Black Women. Black Words.

by Athena Dixon

Founder, Linden Avenue Literary Journal


 

Seven years ago, when Linden Avenue came to be, I never dreamed it would still be a part of my life. To be honest, I never fully saw beyond the first few issues. All I knew was that I had a Tumblr page and a publishing agreement. I knew that I felt there were so many voices left out of the literary conversation and I wanted to find a way to give them a forum. Over the years, the journal has ebbed and flowed. However, one thing has remained constant, our dedication to having black women at the helm and the heart of what we do.

It has always been important to me that Linden Avenue be led by a variety of black women writers, editors, and creatives. Each of us are fully committed to our creative pursuits no matter our walks of life or location. That passion extends into our work with Linden Avenue. We give our eyes and our ears to writers who may not have another path into this world. However, being able to create a space where black women are able to gain not only publication credits, but also experience behind the scenes of a journal is something that brings me joy.

Mary Helen Washington remarks in the forward to the Perennial Classics edition of Their Eyes Were Watching God , that Richard Wright, and his male contemporaries, were not willing to hear “the quieter voice of a woman searching for self-realization.” Hurston, and her sisters, struggled with the notion from both white society and their own men that their protests, their stories were not as important. Washington elaborates, “Here, finally, was a woman on a quest for her own identity and, unlike so many other questing figures in black literature,  her journey would take her, not away from, but deeper and deeper into blackness, the descent into the Everglades with its rich black soil, wild cane, and communal life representing immersion into black traditions.”

Hurston makes Janie unabashedly black and female.
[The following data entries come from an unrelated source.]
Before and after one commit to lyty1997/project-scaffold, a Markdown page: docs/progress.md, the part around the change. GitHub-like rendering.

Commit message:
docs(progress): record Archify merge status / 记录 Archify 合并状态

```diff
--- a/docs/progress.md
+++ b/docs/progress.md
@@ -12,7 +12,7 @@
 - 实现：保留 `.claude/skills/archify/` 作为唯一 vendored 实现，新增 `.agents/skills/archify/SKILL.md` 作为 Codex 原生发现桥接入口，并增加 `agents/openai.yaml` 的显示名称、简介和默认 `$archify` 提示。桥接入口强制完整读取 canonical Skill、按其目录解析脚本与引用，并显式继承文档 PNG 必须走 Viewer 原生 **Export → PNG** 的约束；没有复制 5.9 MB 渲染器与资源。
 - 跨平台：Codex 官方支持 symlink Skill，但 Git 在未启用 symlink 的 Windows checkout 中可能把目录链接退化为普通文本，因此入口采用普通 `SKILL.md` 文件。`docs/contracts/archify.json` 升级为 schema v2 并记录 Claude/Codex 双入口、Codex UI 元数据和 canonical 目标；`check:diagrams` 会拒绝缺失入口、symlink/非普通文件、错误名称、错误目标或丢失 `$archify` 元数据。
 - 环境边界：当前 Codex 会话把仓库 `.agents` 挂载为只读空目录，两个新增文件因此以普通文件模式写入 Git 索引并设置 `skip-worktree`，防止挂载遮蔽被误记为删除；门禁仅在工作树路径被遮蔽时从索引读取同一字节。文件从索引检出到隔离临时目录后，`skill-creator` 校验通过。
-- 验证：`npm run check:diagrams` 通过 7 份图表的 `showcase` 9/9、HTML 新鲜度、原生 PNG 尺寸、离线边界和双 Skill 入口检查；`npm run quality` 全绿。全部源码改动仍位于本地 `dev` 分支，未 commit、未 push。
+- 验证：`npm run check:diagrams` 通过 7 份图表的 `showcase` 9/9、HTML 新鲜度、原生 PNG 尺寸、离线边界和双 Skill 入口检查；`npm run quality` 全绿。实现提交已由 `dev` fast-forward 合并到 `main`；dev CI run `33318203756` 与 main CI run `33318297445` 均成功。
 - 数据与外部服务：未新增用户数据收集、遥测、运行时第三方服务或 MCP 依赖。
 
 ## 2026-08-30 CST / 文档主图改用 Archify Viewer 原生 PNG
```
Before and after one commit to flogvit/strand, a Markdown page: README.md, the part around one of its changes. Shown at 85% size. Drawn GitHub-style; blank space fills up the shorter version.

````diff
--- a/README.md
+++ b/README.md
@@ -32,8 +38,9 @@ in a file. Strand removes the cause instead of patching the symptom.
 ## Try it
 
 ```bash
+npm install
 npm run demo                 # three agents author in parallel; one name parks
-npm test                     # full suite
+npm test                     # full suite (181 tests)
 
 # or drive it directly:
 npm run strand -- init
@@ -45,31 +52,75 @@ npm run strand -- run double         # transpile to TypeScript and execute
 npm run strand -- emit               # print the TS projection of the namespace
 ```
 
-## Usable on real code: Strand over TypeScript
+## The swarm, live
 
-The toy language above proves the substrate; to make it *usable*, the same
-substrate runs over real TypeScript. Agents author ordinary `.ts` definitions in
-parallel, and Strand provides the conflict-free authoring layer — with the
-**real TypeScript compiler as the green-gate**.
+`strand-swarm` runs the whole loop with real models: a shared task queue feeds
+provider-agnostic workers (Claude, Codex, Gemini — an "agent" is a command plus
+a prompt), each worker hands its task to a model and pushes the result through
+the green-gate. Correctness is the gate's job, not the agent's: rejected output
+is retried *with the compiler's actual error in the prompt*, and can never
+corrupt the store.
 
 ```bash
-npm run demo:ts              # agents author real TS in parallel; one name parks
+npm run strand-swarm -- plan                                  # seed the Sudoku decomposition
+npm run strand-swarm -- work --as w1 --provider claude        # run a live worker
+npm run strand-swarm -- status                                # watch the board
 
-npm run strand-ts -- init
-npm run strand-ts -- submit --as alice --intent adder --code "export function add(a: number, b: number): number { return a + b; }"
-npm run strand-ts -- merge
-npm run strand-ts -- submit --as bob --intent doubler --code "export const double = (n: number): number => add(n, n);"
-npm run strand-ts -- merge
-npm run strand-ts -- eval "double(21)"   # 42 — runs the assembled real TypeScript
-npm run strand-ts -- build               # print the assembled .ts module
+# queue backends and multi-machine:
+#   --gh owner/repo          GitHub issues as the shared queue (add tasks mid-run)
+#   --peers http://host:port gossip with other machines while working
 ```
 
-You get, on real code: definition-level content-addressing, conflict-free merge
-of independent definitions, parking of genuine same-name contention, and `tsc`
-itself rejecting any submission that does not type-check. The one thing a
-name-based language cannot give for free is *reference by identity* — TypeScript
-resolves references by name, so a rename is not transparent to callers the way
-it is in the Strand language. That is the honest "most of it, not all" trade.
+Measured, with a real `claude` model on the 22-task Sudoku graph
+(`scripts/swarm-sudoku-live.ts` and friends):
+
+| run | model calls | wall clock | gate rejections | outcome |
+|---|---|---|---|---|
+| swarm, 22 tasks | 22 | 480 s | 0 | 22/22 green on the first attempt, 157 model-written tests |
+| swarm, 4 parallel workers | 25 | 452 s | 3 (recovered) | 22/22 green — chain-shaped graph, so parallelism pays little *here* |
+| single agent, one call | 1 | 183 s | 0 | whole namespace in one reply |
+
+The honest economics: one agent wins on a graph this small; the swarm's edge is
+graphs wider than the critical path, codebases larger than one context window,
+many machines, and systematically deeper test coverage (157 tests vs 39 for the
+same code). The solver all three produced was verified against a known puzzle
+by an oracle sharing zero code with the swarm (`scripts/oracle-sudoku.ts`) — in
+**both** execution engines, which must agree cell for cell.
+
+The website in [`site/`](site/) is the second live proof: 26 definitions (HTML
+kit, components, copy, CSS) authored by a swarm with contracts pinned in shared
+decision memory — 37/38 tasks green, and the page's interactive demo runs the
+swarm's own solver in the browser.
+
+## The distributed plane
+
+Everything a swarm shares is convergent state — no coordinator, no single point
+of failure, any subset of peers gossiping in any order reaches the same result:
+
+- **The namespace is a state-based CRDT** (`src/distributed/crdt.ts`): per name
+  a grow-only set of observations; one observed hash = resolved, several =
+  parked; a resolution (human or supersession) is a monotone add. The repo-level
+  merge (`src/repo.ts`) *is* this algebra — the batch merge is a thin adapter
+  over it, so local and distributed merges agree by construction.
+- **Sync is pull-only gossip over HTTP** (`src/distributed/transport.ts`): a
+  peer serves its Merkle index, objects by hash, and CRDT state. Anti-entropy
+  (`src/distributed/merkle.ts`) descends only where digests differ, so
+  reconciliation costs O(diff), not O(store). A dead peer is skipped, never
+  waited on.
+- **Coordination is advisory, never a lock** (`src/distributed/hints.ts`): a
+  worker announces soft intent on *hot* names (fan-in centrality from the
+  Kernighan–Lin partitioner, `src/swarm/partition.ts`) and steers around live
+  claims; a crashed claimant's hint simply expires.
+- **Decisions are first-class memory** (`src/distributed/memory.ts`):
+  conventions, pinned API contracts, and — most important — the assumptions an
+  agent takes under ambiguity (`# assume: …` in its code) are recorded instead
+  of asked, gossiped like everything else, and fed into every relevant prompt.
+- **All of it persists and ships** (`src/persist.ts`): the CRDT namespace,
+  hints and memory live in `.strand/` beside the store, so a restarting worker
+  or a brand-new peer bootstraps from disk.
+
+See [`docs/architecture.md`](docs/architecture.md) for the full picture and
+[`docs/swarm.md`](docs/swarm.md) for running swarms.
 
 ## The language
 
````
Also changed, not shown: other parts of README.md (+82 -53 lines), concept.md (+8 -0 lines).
She does not allow her self-discovery to devolve into a denial of either aspect of who she is. And here is the crux. I always wondered how in the literary landscape can black women achieve the same? Just as Janie’s pear tree dream from the opening chapter illustrates, black women are often left wondering when the world will be made for them. “She had glossy leaves and bursting buds and she wanted to struggle with life but it seemed to elude her. Where were the singing bees for her? Nothing on the place nor in her grandma’s house answered her. She searched as much of the world as she could from the top of her front steps and then went on down to the front gate and leaned over to gaze up and down the road, Looking, waiting, breathing short with impatience. Waiting for the world to be made.” Hurston wrote.

For generations now, black women have looked up and down the road, and oft times, when offered a place on that road, have been asked to walk paces behind. How much longing has been built waiting for our worlds to be made? A world where body and beauty acceptance isn’t advertised by the same shades of pale? A world where the pay gap isn’t simplified into cents on the dollar as a blanket statement? A world where our disappearances, rapes, assaults, and murders aren’t blips on the radar, if mentioned at all? A world where we aren’t expected to hold fast while feminism moves forward? A world where the acceptance of the sassy, black sidekick is just as unacceptable as blonde jokes?

In our seventh anniversary issue, we are proud to showcase the words of a group of amazing black woman writers. Each of them has trusted us to give a platform to their experiences, triumphs, and tragedies. These worlds have been shaped by black hands who know the care it takes to craft voice and character. By black women writers who offer up bits of a collective soul to make sure we are seen and heard by shout or by whisper. These women, these writers, are digging deeply into the rich soil of their lives and experiences and for that we are grateful. It is our honor to share their work with you.

Thank you for listening to us since Issue One and thank you for giving us a chance to move more deeply into the future one writer at a time.

 

 


Athena Dixon is a poet and essayist. Her work has appeared both online and in print at Narriatively, The Grief Diaries, The Rising Phoenix Review, Blackberry: A Magazine, THIS Magazine, Pluck!, Compose Journal, and OVS Magazine among others. Athena has been a presenter at both AWP and HippoCamp, has been nominated for a Pushcart Prize and Best of the Net, and is a Tin House scholar, VONA, and Callaloo fellow. She holds an MFA in Creative Writing from Queens University of Charlotte and bachelors degrees in English and Sociology from Kent State University and Youngstown State University. Her chapbook, No God in This Room, is available from Winged City Press. Her work is also forthcoming in The Breakbeat Poets Volume 2: Black Girl Magic. She writes, edits, and resides in Philadelphia. Learn more about Athena at www.athenadixon.com